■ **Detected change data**
=== Section Start ===

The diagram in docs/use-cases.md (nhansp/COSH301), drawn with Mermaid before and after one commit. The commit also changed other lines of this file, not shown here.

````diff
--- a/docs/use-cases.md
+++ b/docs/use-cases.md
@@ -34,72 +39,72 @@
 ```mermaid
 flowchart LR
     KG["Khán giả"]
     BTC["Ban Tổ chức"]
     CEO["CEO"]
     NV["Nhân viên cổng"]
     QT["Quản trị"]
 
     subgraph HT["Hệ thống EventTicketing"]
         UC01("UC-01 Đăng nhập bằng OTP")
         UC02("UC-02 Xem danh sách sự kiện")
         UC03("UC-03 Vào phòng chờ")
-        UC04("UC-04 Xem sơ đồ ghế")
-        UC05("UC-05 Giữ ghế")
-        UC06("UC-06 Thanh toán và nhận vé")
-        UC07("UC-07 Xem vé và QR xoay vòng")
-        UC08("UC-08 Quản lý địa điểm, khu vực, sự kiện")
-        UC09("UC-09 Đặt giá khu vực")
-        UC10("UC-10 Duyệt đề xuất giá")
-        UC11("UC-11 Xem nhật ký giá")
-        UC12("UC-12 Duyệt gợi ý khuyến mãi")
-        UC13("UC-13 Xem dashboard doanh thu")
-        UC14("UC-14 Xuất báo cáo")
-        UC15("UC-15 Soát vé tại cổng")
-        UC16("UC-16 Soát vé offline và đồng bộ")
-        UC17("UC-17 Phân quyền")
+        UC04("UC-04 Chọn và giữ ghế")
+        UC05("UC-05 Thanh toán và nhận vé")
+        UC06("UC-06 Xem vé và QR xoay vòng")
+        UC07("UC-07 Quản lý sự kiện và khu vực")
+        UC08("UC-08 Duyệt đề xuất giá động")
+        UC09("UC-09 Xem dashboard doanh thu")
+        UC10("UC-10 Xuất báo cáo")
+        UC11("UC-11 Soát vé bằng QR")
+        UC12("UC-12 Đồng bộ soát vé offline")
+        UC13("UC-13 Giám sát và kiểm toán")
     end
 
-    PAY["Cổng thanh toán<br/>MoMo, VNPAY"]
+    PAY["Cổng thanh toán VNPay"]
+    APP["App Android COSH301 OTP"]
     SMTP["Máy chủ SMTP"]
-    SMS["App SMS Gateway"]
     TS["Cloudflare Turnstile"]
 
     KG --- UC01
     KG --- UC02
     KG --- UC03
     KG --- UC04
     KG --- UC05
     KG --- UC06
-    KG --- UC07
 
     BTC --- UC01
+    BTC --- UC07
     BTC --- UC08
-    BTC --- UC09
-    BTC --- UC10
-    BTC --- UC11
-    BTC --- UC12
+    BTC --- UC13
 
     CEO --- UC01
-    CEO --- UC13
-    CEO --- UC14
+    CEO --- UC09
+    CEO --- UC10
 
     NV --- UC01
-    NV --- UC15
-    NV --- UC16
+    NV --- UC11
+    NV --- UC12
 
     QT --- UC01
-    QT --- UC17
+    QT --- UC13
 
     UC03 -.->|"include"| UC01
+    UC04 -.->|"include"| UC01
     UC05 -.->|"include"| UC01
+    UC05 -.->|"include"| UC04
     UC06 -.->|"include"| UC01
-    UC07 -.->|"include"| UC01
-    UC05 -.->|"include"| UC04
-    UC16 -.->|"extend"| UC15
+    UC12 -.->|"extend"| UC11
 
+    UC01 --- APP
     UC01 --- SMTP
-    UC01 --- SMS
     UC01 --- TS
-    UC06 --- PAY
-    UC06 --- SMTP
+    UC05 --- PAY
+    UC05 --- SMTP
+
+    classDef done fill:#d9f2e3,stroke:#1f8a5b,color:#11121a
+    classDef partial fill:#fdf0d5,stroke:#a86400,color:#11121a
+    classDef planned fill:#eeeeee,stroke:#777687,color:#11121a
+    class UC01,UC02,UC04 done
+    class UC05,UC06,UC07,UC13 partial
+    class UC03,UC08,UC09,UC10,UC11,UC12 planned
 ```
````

=== Section End ===
=== Section Start ===

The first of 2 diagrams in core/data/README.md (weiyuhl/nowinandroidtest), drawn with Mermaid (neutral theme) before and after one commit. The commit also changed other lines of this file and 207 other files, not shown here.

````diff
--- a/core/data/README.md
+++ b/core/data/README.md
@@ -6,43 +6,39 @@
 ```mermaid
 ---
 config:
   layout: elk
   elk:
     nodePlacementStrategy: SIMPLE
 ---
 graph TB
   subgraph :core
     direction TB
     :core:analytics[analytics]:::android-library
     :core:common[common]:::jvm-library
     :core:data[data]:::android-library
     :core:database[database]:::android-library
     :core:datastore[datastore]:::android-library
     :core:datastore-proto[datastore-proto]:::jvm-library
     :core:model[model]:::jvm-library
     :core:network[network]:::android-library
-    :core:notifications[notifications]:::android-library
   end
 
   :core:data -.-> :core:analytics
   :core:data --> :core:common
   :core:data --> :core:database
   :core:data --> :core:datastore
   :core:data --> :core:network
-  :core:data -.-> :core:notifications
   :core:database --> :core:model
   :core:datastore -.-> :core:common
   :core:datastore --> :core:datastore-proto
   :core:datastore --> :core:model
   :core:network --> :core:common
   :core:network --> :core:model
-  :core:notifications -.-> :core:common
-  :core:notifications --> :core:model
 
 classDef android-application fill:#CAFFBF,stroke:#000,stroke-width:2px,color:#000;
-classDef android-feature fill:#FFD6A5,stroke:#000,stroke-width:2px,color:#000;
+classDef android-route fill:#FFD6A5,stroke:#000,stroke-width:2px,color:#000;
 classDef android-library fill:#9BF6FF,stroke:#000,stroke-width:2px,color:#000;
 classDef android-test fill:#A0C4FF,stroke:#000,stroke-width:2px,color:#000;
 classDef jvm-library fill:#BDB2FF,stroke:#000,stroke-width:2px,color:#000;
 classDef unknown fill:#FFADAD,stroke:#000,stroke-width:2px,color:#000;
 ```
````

=== Section End ===

■ **GOAL OF THE EXERCISE**
All lines above that contain "database" are required in the answer.

■ **RESPONSE BELOW**
     :core:database[database]:::android-library
   :core:data --> :core:database
   :core:database --> :core:model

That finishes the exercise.